Basic plan or great plan with a $2000 difference
“One of the really exciting programs I’ve seen is a model where the incentive is benefits eligibility,” Larson continues. “They offer a standard plan, which is decent but not great. And they offer the Health Improvement Plan (HIP). The difference in premium between the standard plan and HIP plan is $2,000 per year. So if you go into the HIP plan, you pay $2,000 less for your health coverage.
“Every employee, spouse and dependent over the age of 18 gets to choose which plan they want. But there are conditions to joining the HIP plan: they have to designate a primary care physician, for one. I love that, because so many people haven’t declared a doctor, and they bounce around in the system when something is wrong with them. They also have to adhere to any medication they need. They have to at least try to quit tobacco. And they have to participate in onsite classes and health coaching.
“This particular company has created a 40- or 50-module online educational component, and every month people have to go online and complete one,” Larson says. The modules start with a topic she believes to be critical for everyone to understand: the basics of self-care. “Consumerism is an important trend,” she says, “so this is help for people to be able to navigate the health care system.&drdquo;
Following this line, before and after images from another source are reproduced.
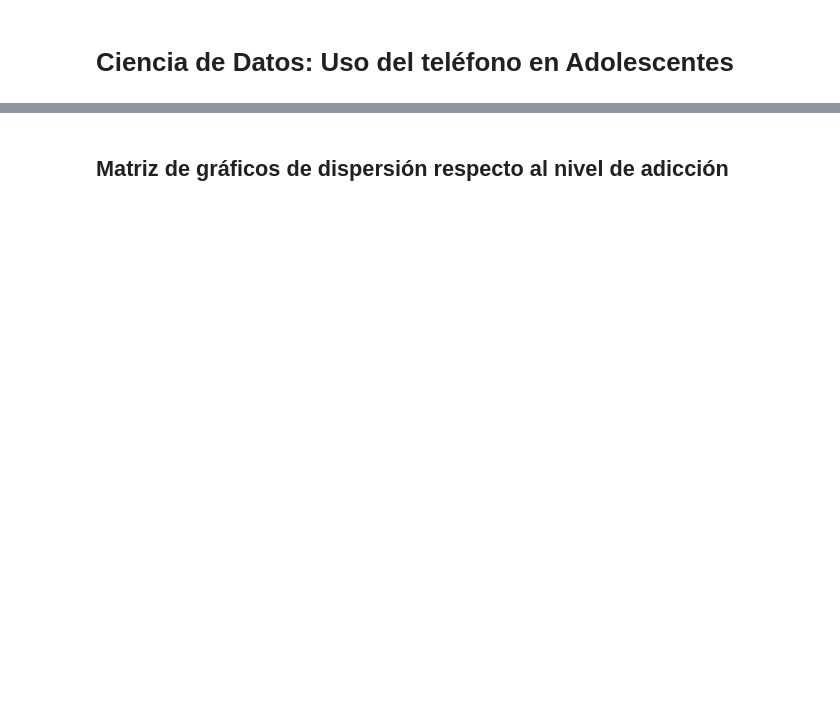
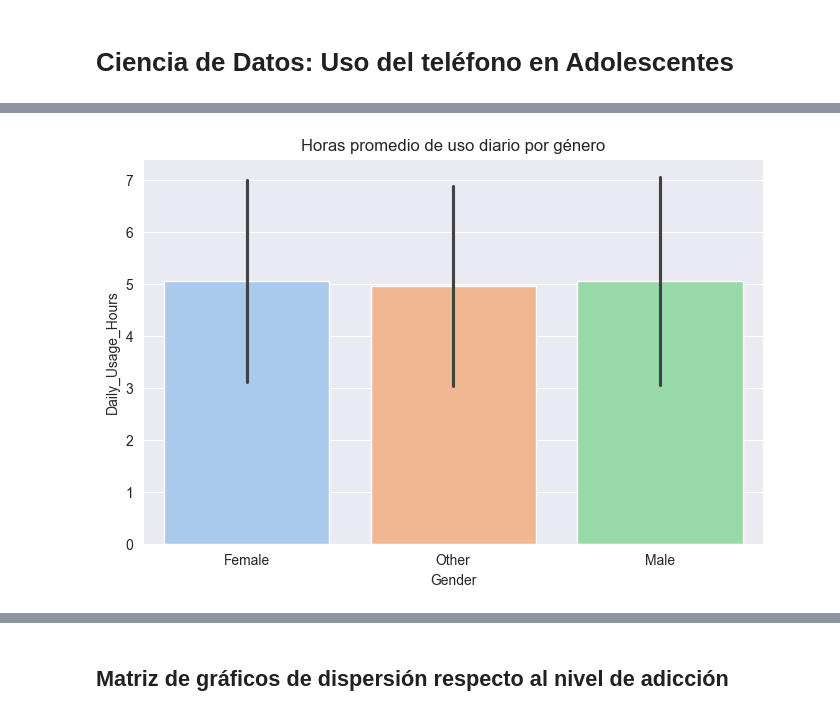
Before and after one commit to somoel/uso_telefono_adolescentes, a Jupyter notebook: notebooks/analysis.ipynb, the cells around one changed output, grey strips where cells are left out. Drawn from its saved outputs; the diff is of its cells as text; code cells hidden in the pictures; blank space fills up the shorter version.

Commit message:
graphic conclusions

```diff
--- a/notebooks/analysis.ipynb
+++ b/notebooks/analysis.ipynb
@@ -31,7 +94,9 @@ df.describe(include='all')
 # %%
 #uso diario por genero
 plt.figure(figsize=(8, 5))
 sns.barplot(data=df, x='Gender', y='Daily_Usage_Hours', hue='Gender',
             palette='pastel', errorbar='sd', legend=False)
-plt.title('Average Daily Usage Hours by Gender')
+plt.title('Horas promedio de uso diario por género')
 plt.show()
+# %% [output]
+[figure, added]
```
Also changed, not shown: parts of 28 cells of this notebook.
“It covers things like asking the doctor the right questions if you have to go into the hospital for tests or treatment or surgery; what to ask the pharmacist; whether or not you have a family member or friend who can advocate for you. In recent years we’ve kind of gotten away from this important stuff of self-care and self-responsibility, and empowering oneself with the right information.”
Larson believes this kind of approach is the key to reigning in health care costs. “We all need to partner together,” she says. “I encourage our members to include in their communications information about how much they as an organization pay for health care and how much the employee pays, and tell them that if everyone doesn’t work together, the company will have to keep shifting costs to employees. Many CEOs and HR folks don’t want to give them that message, because they get all kinds of complaints. But I think it needs to be said.”
Smaller companies can affect change, too
Of course, larger companies hold a lot of sway over insurance companies and other providers. But there are things smaller companies can do, too, Larson says. “For example, gather baseline information from an HRA and health screening so you know what your clinical risks are, and your lifestyle risks and the disease risks of your workforce. And remember that your corporate culture plays a huge role in encouraging health. If you have senior leadership that plays a part in rolling out your strategy, presenting the message that we’re all in this together, you have an advantage.”
Small and mid-sized companies are the ones most likely to pay the penalty for discontinuing health coverage and sending employees to health care exchanges under health care reform, Larson says. “It might be easy to pay the penalty and dump the employees in there. But if they do that, they will have no control over the health of their employees.” That may not mean an increase in insurance costs for the company, it will impact the company’s bottom line in the areas of productivity and the effects of an unhealthy workforce.